(SUPPLIED INFORMATION begins)
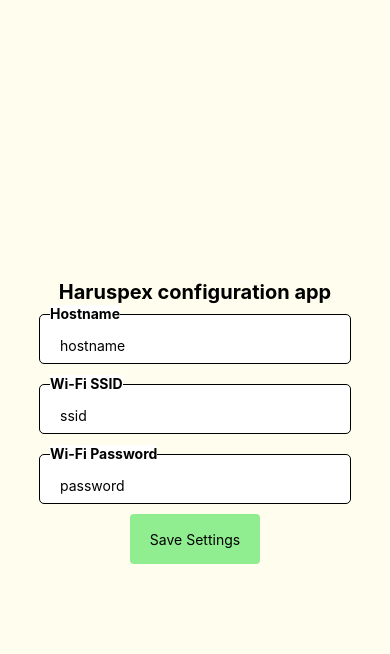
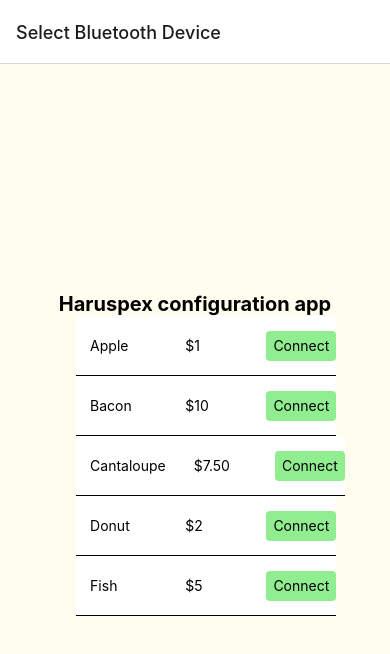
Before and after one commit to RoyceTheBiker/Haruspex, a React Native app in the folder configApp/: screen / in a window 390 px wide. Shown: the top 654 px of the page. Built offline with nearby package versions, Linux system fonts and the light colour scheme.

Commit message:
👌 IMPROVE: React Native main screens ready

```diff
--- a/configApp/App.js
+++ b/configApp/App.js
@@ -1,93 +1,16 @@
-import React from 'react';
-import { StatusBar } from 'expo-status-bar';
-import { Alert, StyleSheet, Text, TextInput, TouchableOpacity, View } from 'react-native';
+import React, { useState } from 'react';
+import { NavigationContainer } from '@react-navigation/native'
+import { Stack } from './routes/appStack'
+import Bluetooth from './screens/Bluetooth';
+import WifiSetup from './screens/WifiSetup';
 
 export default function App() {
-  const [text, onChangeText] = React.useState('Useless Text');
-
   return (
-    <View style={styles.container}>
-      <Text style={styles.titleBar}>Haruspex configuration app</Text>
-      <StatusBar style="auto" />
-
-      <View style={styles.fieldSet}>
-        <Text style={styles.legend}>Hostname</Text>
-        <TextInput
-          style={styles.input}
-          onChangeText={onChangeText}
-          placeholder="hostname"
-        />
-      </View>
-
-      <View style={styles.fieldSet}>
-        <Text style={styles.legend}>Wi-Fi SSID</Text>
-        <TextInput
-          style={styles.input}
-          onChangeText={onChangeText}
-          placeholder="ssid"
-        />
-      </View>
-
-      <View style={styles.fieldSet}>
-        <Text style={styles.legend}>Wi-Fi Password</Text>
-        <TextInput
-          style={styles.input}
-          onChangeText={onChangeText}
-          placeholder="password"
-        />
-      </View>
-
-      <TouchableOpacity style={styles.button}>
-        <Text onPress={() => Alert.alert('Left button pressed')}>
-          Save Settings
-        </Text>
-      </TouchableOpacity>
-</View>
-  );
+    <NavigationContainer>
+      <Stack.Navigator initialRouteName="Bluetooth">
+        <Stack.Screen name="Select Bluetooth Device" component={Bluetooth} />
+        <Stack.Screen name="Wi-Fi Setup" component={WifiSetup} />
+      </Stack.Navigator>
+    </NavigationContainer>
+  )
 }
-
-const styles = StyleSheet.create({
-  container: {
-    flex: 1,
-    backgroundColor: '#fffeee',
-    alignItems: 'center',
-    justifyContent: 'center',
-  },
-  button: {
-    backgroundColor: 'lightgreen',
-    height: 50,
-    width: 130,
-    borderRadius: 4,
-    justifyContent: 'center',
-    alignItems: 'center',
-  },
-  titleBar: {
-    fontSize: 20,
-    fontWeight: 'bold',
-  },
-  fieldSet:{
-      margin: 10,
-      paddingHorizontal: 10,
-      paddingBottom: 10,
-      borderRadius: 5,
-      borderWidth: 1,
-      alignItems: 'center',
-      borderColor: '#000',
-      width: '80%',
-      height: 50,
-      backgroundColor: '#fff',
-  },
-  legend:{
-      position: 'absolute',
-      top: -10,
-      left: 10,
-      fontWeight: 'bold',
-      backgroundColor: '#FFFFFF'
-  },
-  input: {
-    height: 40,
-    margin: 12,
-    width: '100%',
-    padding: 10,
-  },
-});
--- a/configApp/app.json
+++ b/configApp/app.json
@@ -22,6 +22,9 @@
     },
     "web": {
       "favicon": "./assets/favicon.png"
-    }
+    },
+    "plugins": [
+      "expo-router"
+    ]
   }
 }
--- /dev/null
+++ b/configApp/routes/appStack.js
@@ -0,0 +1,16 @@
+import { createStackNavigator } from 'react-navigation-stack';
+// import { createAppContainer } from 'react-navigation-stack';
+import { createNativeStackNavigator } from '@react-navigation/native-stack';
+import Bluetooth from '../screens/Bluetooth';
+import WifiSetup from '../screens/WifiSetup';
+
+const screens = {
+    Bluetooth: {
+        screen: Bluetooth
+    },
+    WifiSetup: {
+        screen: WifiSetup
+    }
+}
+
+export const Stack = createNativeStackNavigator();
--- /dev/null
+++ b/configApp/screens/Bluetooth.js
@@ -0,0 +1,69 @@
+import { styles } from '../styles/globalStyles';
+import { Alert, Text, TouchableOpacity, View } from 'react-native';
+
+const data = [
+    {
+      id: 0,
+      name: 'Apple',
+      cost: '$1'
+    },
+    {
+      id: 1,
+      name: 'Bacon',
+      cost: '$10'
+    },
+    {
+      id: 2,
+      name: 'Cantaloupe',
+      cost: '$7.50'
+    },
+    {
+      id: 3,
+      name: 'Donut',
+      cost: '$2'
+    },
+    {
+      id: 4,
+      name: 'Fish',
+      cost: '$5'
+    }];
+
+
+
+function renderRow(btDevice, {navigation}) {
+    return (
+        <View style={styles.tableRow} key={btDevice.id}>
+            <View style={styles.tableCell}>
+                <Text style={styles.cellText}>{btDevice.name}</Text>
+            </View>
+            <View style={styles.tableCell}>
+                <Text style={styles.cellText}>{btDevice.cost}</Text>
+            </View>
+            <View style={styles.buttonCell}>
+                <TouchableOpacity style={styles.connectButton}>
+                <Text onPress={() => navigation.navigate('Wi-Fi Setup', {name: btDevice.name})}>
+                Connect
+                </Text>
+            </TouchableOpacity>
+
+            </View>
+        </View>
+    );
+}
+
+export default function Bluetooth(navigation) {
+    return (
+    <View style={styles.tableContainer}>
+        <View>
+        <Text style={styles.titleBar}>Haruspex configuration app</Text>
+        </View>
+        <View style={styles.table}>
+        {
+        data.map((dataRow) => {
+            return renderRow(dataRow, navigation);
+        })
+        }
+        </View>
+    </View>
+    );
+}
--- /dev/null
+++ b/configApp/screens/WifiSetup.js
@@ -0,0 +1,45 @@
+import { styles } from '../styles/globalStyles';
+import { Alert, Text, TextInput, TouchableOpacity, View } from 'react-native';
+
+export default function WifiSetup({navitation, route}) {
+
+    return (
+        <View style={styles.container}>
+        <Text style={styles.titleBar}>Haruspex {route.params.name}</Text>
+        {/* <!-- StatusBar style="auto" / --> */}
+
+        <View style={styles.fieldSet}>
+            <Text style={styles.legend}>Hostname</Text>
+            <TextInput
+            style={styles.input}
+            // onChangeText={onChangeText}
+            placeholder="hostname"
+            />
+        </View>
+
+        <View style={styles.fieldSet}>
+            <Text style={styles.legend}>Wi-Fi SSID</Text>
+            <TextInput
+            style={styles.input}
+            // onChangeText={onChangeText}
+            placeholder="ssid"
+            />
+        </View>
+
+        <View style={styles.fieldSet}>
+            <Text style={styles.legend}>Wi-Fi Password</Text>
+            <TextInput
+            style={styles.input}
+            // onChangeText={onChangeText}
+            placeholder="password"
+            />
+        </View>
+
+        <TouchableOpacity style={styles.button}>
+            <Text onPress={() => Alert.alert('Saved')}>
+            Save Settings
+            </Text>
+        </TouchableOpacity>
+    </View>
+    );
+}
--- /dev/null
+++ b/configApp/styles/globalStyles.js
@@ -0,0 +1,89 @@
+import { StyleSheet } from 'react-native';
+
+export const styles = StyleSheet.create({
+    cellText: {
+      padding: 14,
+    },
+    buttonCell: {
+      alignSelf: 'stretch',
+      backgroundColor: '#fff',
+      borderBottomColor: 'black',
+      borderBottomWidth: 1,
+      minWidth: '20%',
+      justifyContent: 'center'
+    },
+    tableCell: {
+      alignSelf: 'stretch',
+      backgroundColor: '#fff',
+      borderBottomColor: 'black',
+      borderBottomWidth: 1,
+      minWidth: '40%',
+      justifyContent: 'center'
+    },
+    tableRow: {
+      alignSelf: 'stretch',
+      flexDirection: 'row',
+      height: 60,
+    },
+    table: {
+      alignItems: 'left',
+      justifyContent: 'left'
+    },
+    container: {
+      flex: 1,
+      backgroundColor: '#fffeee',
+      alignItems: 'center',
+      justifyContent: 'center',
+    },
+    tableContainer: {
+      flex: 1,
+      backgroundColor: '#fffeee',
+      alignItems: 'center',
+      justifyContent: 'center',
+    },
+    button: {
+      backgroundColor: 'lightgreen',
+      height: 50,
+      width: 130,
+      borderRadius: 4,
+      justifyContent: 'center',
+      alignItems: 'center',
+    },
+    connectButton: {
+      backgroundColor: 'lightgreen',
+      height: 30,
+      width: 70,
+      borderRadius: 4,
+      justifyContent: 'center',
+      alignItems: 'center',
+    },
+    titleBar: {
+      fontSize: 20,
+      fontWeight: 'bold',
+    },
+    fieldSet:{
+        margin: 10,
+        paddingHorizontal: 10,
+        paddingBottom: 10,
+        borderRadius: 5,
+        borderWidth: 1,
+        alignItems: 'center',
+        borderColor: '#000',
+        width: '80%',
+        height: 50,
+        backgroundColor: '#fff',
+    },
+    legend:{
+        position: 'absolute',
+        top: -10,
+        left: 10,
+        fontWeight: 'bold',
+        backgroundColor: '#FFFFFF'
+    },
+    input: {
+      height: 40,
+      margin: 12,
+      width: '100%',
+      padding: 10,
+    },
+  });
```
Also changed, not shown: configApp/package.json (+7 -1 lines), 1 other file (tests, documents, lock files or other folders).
(SUPPLIED INFORMATION ends)
**EXERCISE PROMPT**
Could you count the lines in the material above that include the word "height"? Give the count alone.

**ANSWER FOR THE TASK**
8